Assembly Bill 302 by Assemblymember Chris Ward (D- San Diego), which calls for a comprehensive inventory of all high-risk automated decision systems in state government, was passed by the legislature and now awaits action by Governor Newsom. The legislation has similar requirements to the governor’s recently issued executive order on AI.
The bill “would require the Department of Technology, in coordination with other interagency bodies, to conduct, on or before September 1, 2024, a comprehensive inventory of all high-risk automated decision systems, as defined, that have been proposed for use, development, or procurement by, or are being used, developed, or procured by, state agencies, as defined,” says an analysis. “The bill would require the comprehensive inventory to include a description of, among other things, the categories of data and personal information the automated decision system uses to make its decisions. On or before January 1, 2025, and annually thereafter, the bill would require the department to submit a report of the above-described comprehensive inventory to specified committees of the Legislature.”

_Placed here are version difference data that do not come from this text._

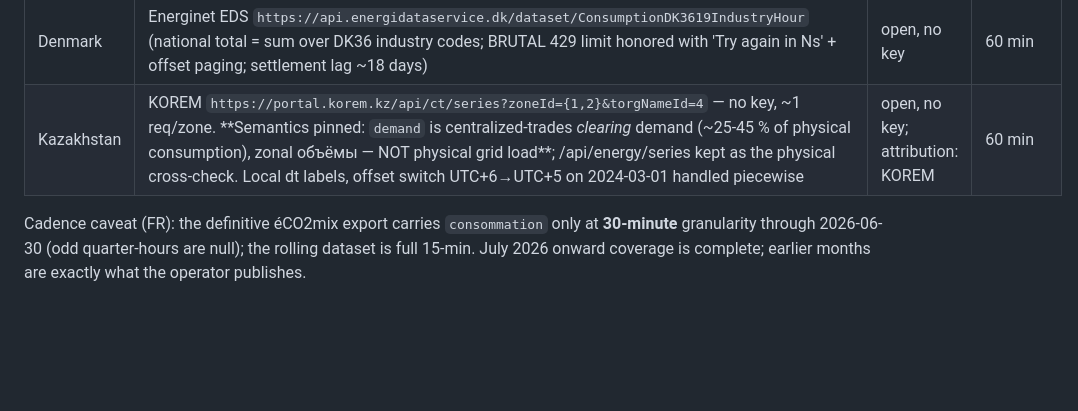
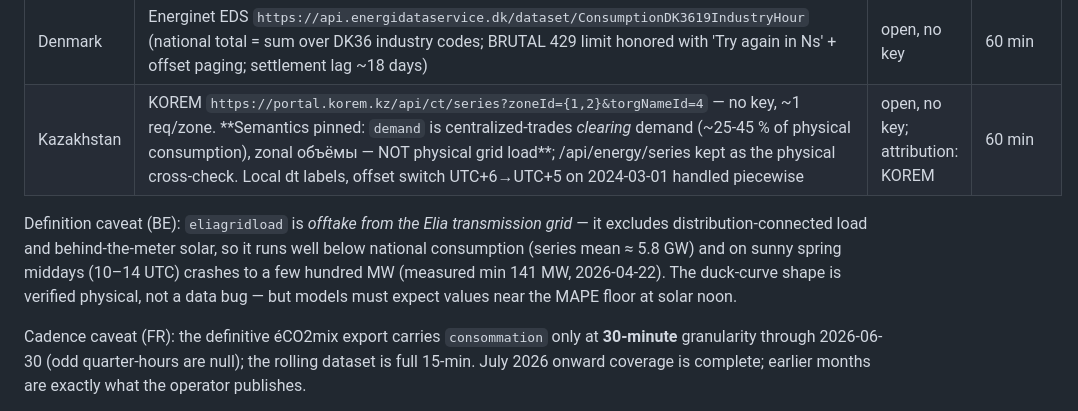
Before and after one commit to adnanadnankaldybayev-design/gridcast, a Markdown page: README.md, the part around the change. GitHub-like rendering; blank space fills up the shorter version.

Commit message:
docs(readme): BE eliagridload definition caveat — transmission offtake, verified solar dips
G3 review evidence: profile (night plateau ~6.2 GW, duck dip 10-14 UTC,
min 141 MW on 2026-04-22 with smooth recovery) is physically coherent for
an offtake series under high DER, not corruption. Without the definition
note, the 141 MW reading invites a 'data bug' misdiagnosis; MAPE-floor
proximity at solar noon is now on record.

```diff
--- a/README.md
+++ b/README.md
@@ -24,6 +24,13 @@ See `SPEC.md` for the full plan.
 | Belgium | Elia `https://opendata.elia.be/api/explore/v2.1/catalog/datasets/ods003/records` (eliagridload MW) | open, no key | 15 min |
 | Denmark | Energinet EDS `https://api.energidataservice.dk/dataset/ConsumptionDK3619IndustryHour` (national total = sum over DK36 industry codes; BRUTAL 429 limit honored with 'Try again in Ns' + offset paging; settlement lag ~18 days) | open, no key | 60 min |
 | Kazakhstan | KOREM `https://portal.korem.kz/api/ct/series?zoneId={1,2}&torgNameId=4` — no key, ~1 req/zone. **Semantics pinned: `demand` is centralized-trades *clearing* demand (~25-45 % of physical consumption), zonal объёмы — NOT physical grid load**; /api/energy/series kept as the physical cross-check. Local dt labels, offset switch UTC+6→UTC+5 on 2024-03-01 handled piecewise | open, no key; attribution: KOREM | 60 min |
+
+Definition caveat (BE): `eliagridload` is *offtake from the Elia transmission
+grid* — it excludes distribution-connected load and behind-the-meter solar, so
+it runs well below national consumption (series mean ≈ 5.8 GW) and on sunny
+spring middays (10–14 UTC) crashes to a few hundred MW (measured min 141 MW,
+2026-04-22). The duck-curve shape is verified physical, not a data bug —
+but models must expect values near the MAPE floor at solar noon.
 
 Cadence caveat (FR): the definitive éCO2mix export carries `consommation`
 only at **30-minute** granularity through 2026-06-30 (odd quarter-hours are
```
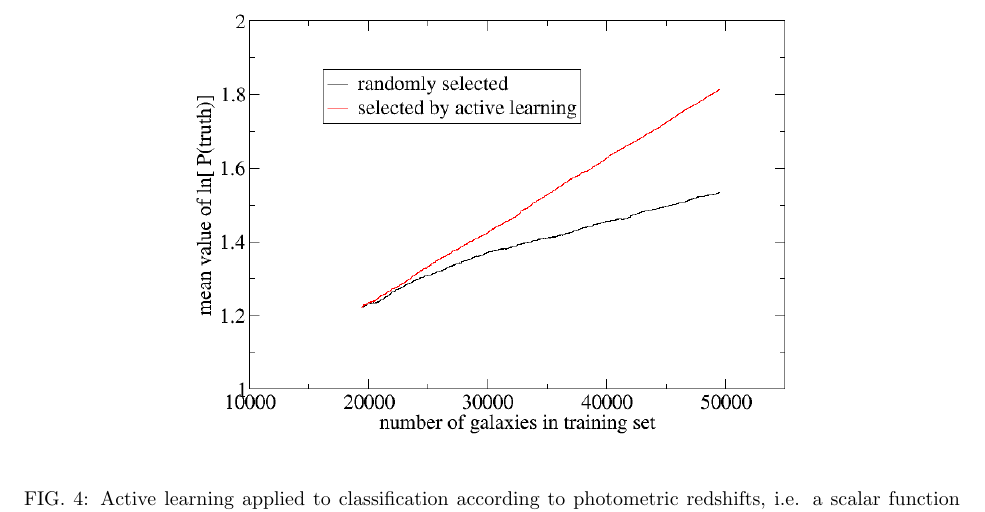
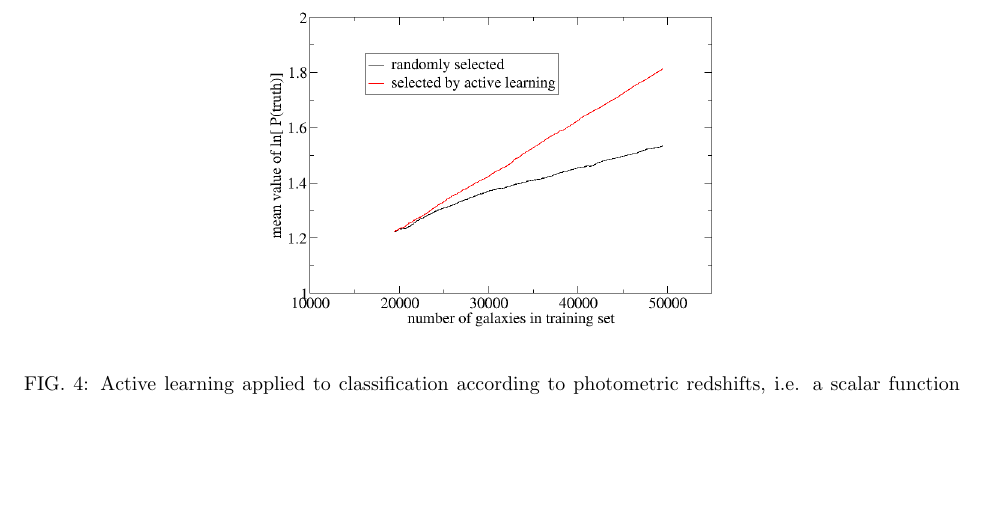
Before and after one commit to danielsf/DOE_1306, a LaTeX paper (doe_proposal_1306.tex): part of page 14 of 23 before the commit and part of page 13 of 23 after it, cut so that both start at the same text, the shorter picture padded with empty space. Compiled offline with pdfLaTeX.

Commit message:
shrunk figure 4 to try to buy space

```diff
--- a/doe_proposal_1306.tex
+++ b/doe_proposal_1306.tex
@@ -943,7 +943,7 @@ We propose the following new methods:
 
 \begin{figure}[t]
 \centerline{
-\includegraphics[scale=0.4]{learning_curve.png}
+\includegraphics[scale=0.3]{learning_curve.png}
 }
 \caption{
 Active learning applied to classification according to photometric redshifts,
```
Also changed, not shown: doe_proposal_1306.pdf.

Meanwhile, Newsom on September 6th issued an executive order calling for a comprehensive study on the state’s use of artificial intelligence, which includes an inventory of AI uses in state government.
The order says:
In order to assist the Government Operations Agency and the California Department of Technology in these efforts, all agencies and departments subject to my authority shall conduct and submit an inventory of all current high-risk uses of GenAI within the agency or department to the California Department of Technology, which will administer the inventory. To effectuate this inventory, all agencies and departments shall appoint a senior level management personnel who will be responsible for conducting and reporting the results of the inventory to the California Department of Technology within 60 days of issuance of this Order. The senior management personnel shall be responsible for maintaining the inventory on an ongoing basis.
The governor has until Oct. 14 to approve or veto the legislation.